Lucy Ives

“Are you getting dressed?” Sophie is asking Alison this question.

“Yes,” Alison says. Alison is making something in a jar, pouring in clear liquor.

“What are you doing?” Sophie has her legs crossed, she is sitting up straight in her chair next to Arthur, peeling a label off of a beer bottle. Her eyebrows are like two black bolts of lightning, Arthur thinks, in a weak metaphor, if lightning were made of fine black hairs, were tiny, and on Sophie’s face. She is looking out from under the eyebrows, sort of flicking her eyes against Catherine’s drink.

“What?” says Alison. “It’s prom. I’m not any happier than you.”

“That’s true.” Sophie looks down.

At this moment Arthur hears Grover and the Chloë on the stairs.

“Alison,” Grover is calling.

“Alison!” Chloë is pretending to scream. Arthur can tell that Chloë already has her dress on, and he does not look forward to seeing it. He also realizes that he is sitting in a house full of girls who are getting ready for the prom, before the prom. He is wondering how this happened and what became of his own male friends, if he ever had them, what they are doing now. Then Chloë walks into the kitchen, her dress long and black, accentuating pointy yellow shoulders.
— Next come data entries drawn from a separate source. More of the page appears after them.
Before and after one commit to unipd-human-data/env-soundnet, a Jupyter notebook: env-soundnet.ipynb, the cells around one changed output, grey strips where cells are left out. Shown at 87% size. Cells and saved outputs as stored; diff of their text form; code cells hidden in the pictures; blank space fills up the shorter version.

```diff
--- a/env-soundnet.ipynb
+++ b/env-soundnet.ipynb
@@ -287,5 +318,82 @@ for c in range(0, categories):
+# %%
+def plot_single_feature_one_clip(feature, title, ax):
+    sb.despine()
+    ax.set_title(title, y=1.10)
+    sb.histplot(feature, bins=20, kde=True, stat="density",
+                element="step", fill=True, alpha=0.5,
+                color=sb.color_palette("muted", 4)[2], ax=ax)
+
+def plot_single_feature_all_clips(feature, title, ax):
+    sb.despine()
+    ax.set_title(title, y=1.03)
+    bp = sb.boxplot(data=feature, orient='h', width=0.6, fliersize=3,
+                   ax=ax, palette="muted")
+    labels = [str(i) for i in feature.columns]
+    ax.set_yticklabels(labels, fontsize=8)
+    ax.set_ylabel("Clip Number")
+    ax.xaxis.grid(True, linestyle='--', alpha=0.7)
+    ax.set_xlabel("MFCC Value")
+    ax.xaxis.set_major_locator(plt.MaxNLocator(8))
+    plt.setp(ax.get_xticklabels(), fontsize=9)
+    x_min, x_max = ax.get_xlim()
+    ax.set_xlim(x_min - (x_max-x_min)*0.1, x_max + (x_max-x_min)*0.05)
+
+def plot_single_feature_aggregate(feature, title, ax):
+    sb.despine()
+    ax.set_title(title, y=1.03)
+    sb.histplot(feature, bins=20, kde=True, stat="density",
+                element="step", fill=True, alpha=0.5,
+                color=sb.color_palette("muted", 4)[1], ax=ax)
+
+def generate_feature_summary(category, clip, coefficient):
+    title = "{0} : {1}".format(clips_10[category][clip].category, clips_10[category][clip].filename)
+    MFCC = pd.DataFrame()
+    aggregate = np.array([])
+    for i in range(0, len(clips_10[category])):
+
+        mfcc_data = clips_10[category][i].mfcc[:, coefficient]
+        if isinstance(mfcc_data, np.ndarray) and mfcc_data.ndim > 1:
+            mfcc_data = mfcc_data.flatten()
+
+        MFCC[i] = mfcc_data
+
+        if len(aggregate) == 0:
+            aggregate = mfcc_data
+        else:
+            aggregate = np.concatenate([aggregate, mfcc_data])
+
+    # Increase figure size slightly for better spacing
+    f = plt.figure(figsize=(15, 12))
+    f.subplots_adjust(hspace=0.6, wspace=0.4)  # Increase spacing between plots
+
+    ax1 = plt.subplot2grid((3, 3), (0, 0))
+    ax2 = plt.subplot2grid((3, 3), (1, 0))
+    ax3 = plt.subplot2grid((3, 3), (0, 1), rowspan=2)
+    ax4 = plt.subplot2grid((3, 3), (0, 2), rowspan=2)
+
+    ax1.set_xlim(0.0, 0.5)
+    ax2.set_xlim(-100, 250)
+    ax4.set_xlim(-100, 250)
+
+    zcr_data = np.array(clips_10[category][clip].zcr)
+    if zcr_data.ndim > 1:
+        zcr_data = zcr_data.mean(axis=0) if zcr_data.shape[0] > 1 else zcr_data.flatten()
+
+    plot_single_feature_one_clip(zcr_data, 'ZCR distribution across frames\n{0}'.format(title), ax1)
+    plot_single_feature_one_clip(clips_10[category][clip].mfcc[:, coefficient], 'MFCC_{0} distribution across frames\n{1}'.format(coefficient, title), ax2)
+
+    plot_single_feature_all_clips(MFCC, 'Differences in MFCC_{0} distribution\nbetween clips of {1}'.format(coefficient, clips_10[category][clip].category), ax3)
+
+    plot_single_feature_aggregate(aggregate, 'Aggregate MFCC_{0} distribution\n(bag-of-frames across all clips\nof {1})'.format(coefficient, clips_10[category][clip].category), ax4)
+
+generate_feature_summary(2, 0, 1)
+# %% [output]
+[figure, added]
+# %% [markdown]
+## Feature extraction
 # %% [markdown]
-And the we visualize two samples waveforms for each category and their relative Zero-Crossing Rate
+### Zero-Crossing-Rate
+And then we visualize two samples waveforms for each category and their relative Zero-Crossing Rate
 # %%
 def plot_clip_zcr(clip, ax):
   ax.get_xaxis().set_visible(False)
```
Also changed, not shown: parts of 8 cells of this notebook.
There is a “keyhole,” a diamond shape cut out of the dress so that the concave plane between her breasts is exposed, the skin there reflecting a long piece of light.